How did you get interested in the industry?
In junior high school I did a project on Jupiter. I wrote to a lot of places for help and the NASA Jet Propulsion Laboratory sent me a huge ream of information from the Voyager mission. Looking at all those gorgeous photographs helped make me very interested in a career in space.
I did a PhD in electrical engineering, specialising in robotics. As I went along, I focused more and more on robotic control and from there into navigation – all along, though, I knew I wanted to work in space exploration.
What has your work on the Mars Rovers involved?
I started working on the Mars Explorer Rover project in the development phase and took on different roles as the mission evolved. My initial part was on flight software systems engineering and the command dictionary.
I had to gather a lot of information from the software developers and the eventual users about how they wanted to command the Rover. We had to keep in mind the operability issues that would only come into play years after that point. A lot of focus before the launch had to go into entry descent and landing (EDL) – it was the most critical part of the mission. We had whole specialised teams focused on the design and testing of EDL and the trades to be made in terms of mass and volume. We launched in summer 2003 and after the Rovers landed in January 2004, I continued to be lead sequence integration engineer and am now also tactical uplink lead – essentially the pitboss for the daily planning cycle.
What are the rewards for you of the job?
When we see the pictures and science coming back from Mars, it’s extremely fulfilling. On this mission, we have a very integrated science and engineering team, so the scientists keep us informed about their latest theories and discoveries – elsewhere there can sometimes be a bit of a gulf between the two schools.
And the challenges?
The part I find hardest is the managerial aspects I have recently taken on. I am excited by all the engineering aspects and training new people who don’t know the Rovers as intimately as the old guard.
When there is a problem with the Rovers, you’re suddenly very aware of the millions of miles between you and them. The most exciting thing about the job is when you manage to solve a problem with the equipment from hundreds of millions of miles away.
Working on Mars time is one of the most disassociating parts of the job. The Martian day is 40min longer than our day and our shifts kept moving forward 40min every day over a 90-day cycle. It was a powerful bonding experience for the team, however – we’re now back working on Earth time.
What advice would you give to people hoping to do something similar?
An important trait is to do systems engineering – step back and look at the big picture.
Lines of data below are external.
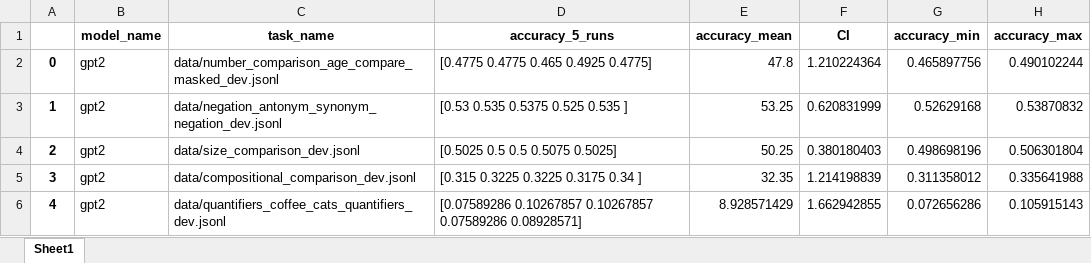
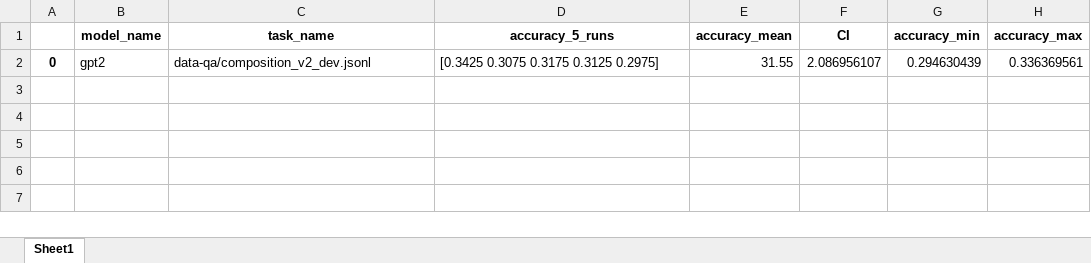
Before and after one commit to NamrataRShivagunde/oLMpics, an Excel workbook: oLMpics/gpt2-results/gpt2-results.xlsx, sheet Sheet1, drawn as a sheet; values as stored, in another font and other column widths than the file's, no borders; the diff names each change by its address in the sheet, - before the commit and + after, or states it on an @@ line.

Commit message:
results

```diff
--- a/oLMpics/gpt2-results/gpt2-results.xlsx (sheet Sheet1)
+++ b/oLMpics/gpt2-results/gpt2-results.xlsx (sheet Sheet1)
-C2 (task_name): data/number_comparison_age_compare_masked_dev.jsonl
+C2 (task_name): data-qa/composition_v2_dev.jsonl
-D2 (accuracy_5_runs): [0.4775 0.4775 0.465 0.4925 0.4775]
+D2 (accuracy_5_runs): [0.3425 0.3075 0.3175 0.3125 0.2975]
-E2 (accuracy_mean): 47.8
+E2 (accuracy_mean): 31.55
-F2 (CI): 1.210224364
+F2 (CI): 2.086956107
-G2 (accuracy_min): 0.465897756
+G2 (accuracy_min): 0.294630439
-H2 (accuracy_max): 0.490102244
+H2 (accuracy_max): 0.336369561
-row 3: 1 | gpt2 | data/negation_antonym_synonym_negation_dev.jsonl | [0.53 0.535 0.5375 0.525 0.535 ] | 53.25 | 0.620831999 | 0.52629168 | 0.53870832
-row 4: 2 | gpt2 | data/size_comparison_dev.jsonl | [0.5025 0.5 0.5 0.5075 0.5025] | 50.25 | 0.380180403 | 0.498698196 | 0.506301804
-row 5: 3 | gpt2 | data/compositional_comparison_dev.jsonl | [0.315 0.3225 0.3225 0.3175 0.34 ] | 32.35 | 1.214198839 | 0.311358012 | 0.335641988
-row 6: 4 | gpt2 | data/quantifiers_coffee_cats_quantifiers_dev.jsonl | [0.07589286 0.10267857 0.10267857 0.07589286 0.08928571] | 8.928571429 | 1.662942855 | 0.072656286 | 0.105915143
```
Also changed, not shown: oLMpics/gpt2-results/gpt-neo-results.xlsx, oLMpics/gpt2-results/gpt2-large-results.xlsx, 5 other files.
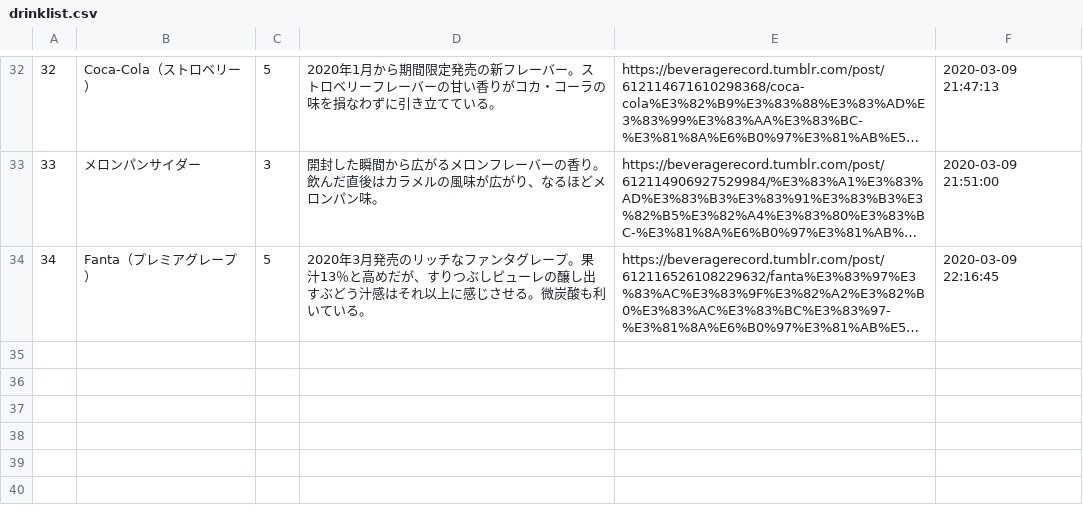
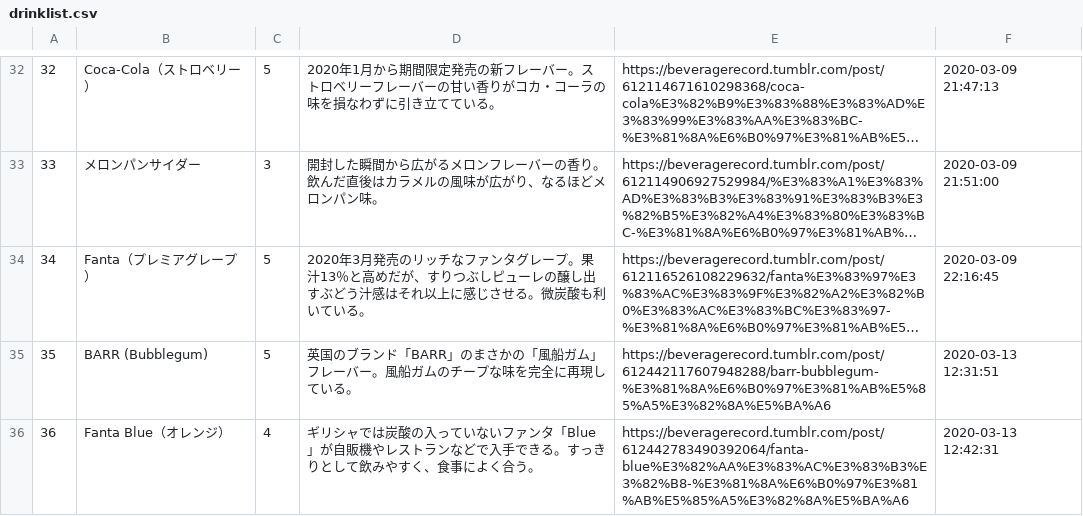
Before and after one commit to HarounJuice/beveragerecord, a CSV file: drinklist.csv, drawn as a sheet; only a part is shown, gaps mark what is left out; long unchanged cells end in …; the diff names each change by its address in the sheet, - before the commit and + after, or states it on an @@ line.

Commit message:
Changed from S-JIS to UTF-8

```diff
--- a/drinklist.csv
+++ b/drinklist.csv
+row 35: 35 | BARR (Bubblegum) | 5 | 英国のブランド「BARR」のまさかの「風船ガム」フレーバー。風船ガムのチープな味を完全に再現している。 | https://beveragerecord.tumblr.com/post/612442117607948288/barr-bubblegum-%E3%81%8A%E6%B0%97%E3%81%AB%E5%85%A5%E3%82%8A%E5%BA%A6 | 2020-03-13 12:31:51
+row 36: 36 | Fanta Blue（オレンジ） | 4 | ギリシャでは炭酸の入っていないファンタ「Blue」が自販機やレストランなどで入手できる。すっきりとして飲みやすく、食事によく合う。 | https://beveragerecord.tumblr.com/post/612442783490392064/fanta-blue%E3%82%AA%E3%83%AC%E3%83%B3%E3%82%B8-%E3%81%8A%E6%B0%97%E3%81%AB%E5%85%A5%E3%82%8A%E5%BA%A6 | 2020-03-13 12:42:31
```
Even if you’re working on a small piece of a project, it’s important to see how it fits in with the whole.
Also, if you have a general idea of what you want to do as you progress your education, think about what aspects of that are particularly exciting for you and pursue them.
The Rovers were originally only scheduled for 90-day missions and they are still running – they could die any time, they could die tomorrow, but we’re doing what we can and as long as they’re running, we will keep operating them.
Source: Flight International